BOSTON, Mass. (CBS Local) – Did you know there are tiny tunnels running from your skull to your brain? Don’t worry, no one else did either… until now.
A new study by scientists in Boston has discovered a group of secret tunnels which go from the skull’s bone marrow to the lining of the brain. It’s believed the passage ways may provide immune cells an express route to the brain in case of trauma caused by a stroke or other disorders.READ MORE: North Highland Family's Home Hit By Thieves After 4 Die In Wrong-Way Crash In Sierra

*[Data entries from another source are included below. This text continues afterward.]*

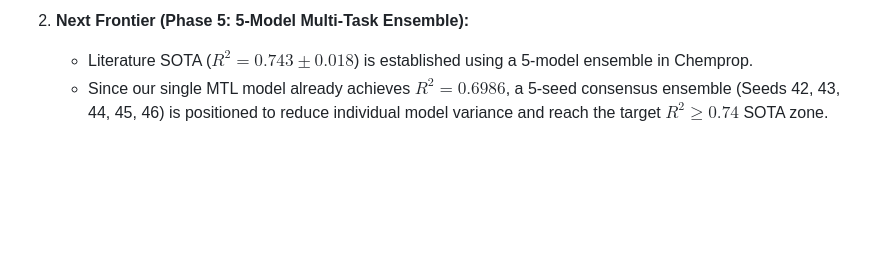
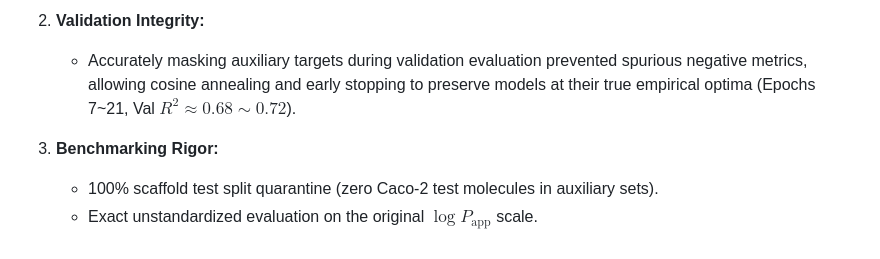
Before and after one commit to brightonmoon/tdc-studio, a Markdown page: docs/benchmarks/caco2_sota_progress_report.md, the part around one of its changes. GitHub-like rendering; blank space fills up the shorter version.

```diff
--- a/docs/benchmarks/caco2_sota_progress_report.md
+++ b/docs/benchmarks/caco2_sota_progress_report.md
@@ -50,4 +54,7 @@ This report documents the iterative engineering progression on the TDC `caco2_wa
 
-2. **Next Frontier (Phase 5: 5-Model Multi-Task Ensemble):**
-   - Literature SOTA ($R^2 = 0.743 \pm 0.018$) is established using a 5-model ensemble in Chemprop.
-   - Since our single MTL model already achieves $R^2 = 0.6986$, a 5-seed consensus ensemble (Seeds 42, 43, 44, 45, 46) is positioned to reduce individual model variance and reach the target $R^2 \ge 0.74$ SOTA zone.
+2. **Validation Integrity:**
+   - Accurately masking auxiliary targets during validation evaluation prevented spurious negative metrics, allowing cosine annealing and early stopping to preserve models at their true empirical optima (Epochs 7~21, Val $R^2 \approx 0.68 \sim 0.72$).
+
+3. **Benchmarking Rigor:**
+   - 100% scaffold test split quarantine (zero Caco-2 test molecules in auxiliary sets).
+   - Exact unstandardized evaluation on the original $\log P_{\text{app}}$ scale.
```
Also changed, not shown: other parts of docs/benchmarks/caco2_sota_progress_report.md (+29 -25 lines).
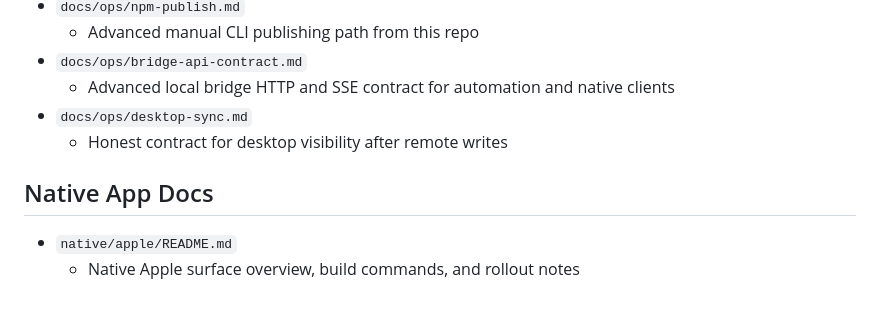
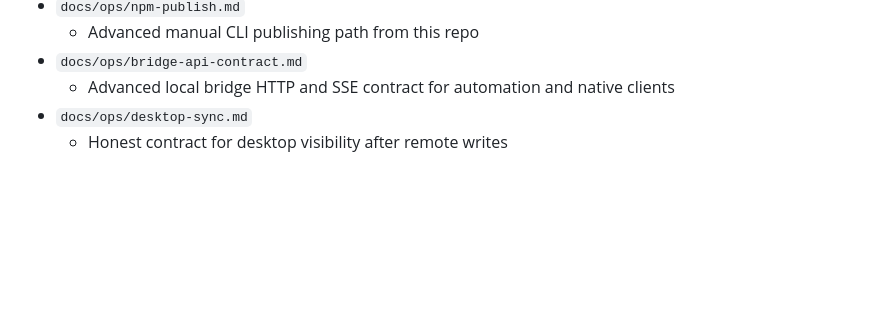
Before and after one commit to zsoltf/dextunnel, a Markdown page: docs/index.md, the part around the change. GitHub-like rendering; blank space fills up the shorter version.

```diff
--- a/docs/index.md
+++ b/docs/index.md
@@ -23,8 +23,3 @@ The public repo keeps a small docs surface on purpose. Some maintainers keep add
   - Advanced local bridge HTTP and SSE contract for automation and native clients
 - `docs/ops/desktop-sync.md`
   - Honest contract for desktop visibility after remote writes
-
-## Native App Docs
-
-- `native/apple/README.md`
-  - Native Apple surface overview, build commands, and rollout notes
```
Also changed, not shown: README.md (+6 -1 lines), native/apple/README.md (deleted, +0 -284 lines), docs/dextunnel-approval.png (added), docs/dextunnel-reply.png (added), docs/dextunnel-updates.png (added).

“We always thought that immune cells from our arms and legs traveled via blood to damaged brain tissue,” Dr. Francesca Bosetti from the National Institute of Neurological Disorders and Stroke said in a press release.

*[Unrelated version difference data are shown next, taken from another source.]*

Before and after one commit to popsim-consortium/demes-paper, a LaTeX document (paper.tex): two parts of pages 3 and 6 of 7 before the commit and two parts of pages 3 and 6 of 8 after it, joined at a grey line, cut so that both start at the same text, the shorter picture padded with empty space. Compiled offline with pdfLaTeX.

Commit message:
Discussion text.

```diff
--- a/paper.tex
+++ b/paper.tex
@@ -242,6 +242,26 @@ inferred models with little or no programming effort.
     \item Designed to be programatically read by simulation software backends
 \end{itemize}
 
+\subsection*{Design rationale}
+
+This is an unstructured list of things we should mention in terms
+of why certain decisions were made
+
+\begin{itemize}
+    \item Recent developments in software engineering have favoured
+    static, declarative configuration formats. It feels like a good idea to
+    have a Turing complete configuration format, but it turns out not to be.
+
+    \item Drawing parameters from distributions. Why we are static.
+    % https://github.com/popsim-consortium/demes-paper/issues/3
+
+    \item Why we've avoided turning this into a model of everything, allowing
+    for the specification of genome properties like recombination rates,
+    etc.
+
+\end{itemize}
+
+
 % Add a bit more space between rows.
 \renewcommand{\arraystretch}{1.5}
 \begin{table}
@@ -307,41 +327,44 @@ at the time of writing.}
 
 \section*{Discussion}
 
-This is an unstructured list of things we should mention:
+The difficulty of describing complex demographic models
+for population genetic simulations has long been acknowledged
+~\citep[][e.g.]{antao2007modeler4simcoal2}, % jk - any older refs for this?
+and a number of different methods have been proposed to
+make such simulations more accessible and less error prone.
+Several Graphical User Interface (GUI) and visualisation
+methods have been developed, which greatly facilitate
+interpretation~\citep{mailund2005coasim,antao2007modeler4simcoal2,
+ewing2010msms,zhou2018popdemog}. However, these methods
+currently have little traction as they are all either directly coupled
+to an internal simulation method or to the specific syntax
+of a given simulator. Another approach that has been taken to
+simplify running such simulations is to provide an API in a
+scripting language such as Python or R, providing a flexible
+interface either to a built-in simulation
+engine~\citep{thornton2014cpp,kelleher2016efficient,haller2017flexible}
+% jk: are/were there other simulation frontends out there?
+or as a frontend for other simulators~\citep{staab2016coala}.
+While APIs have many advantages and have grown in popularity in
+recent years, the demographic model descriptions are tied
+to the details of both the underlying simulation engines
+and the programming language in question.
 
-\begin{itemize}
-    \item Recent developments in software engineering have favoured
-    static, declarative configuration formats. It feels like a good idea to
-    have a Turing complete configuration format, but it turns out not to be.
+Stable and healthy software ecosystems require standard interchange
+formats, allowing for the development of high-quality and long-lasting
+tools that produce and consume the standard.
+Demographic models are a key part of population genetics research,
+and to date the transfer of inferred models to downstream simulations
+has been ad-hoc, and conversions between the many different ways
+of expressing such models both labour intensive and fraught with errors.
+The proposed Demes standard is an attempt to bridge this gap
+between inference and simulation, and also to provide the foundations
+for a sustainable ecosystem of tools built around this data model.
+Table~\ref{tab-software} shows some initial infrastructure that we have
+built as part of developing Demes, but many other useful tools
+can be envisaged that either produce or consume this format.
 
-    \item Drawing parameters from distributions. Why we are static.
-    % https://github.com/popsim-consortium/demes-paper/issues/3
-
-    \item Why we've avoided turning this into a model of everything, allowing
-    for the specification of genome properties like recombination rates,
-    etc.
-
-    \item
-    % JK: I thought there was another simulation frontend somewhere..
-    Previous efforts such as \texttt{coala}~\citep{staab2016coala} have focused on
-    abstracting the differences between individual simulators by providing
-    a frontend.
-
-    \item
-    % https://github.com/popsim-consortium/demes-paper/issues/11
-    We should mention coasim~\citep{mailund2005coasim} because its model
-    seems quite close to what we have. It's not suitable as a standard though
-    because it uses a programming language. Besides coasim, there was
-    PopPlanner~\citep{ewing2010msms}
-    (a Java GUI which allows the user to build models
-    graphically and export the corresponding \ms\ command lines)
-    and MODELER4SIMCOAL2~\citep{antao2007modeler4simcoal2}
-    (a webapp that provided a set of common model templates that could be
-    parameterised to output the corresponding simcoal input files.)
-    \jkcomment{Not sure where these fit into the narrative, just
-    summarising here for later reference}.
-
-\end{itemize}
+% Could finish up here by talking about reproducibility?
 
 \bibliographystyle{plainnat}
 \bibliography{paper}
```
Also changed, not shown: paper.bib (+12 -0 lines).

“These findings suggest that immune cells may instead be taking a shortcut to rapidly arrive at areas of inflammation.”READ MORE: Coyote Likely Behind ‘Suspicious’ Animal Deaths In Citrus Heights, Police Say
Matthias Nahrendorf from Harvard Medical School and Massachusetts General Hospital focused the study on neutrophils, the immune system’s “first responders” when there’s inflammation detected in the body. Neutrophils dispatched from bone marrow in the skull or large leg bones was tracked in mice after the test subjects had an injury or suffered a stroke.
Nahrendorf and his team found that more of the immune cells where released from the skull than the leg in the event of a stroke. This prompted the researchers to find out how those “first responders” were able to reach the brain and deal with inflammation.
“We started examining the skull very carefully, looking at it from all angles, trying to figure out how neutrophils are getting to the brain,” Dr. Nahrendorf explained. “Unexpectedly, we discovered tiny channels that connected the marrow directly with the outer lining of the brain.”MORE NEWS: Family Remembers Woman Killed In Collision Involving Sacramento Metro Fire Ambulance
The scientists added that blood is normally flowing in the opposite direction through the newly-found tunnels, but neutrophils rush in to help in case of injury. The team is now looking into what other cells may use the secret passages and what role they may play in human health.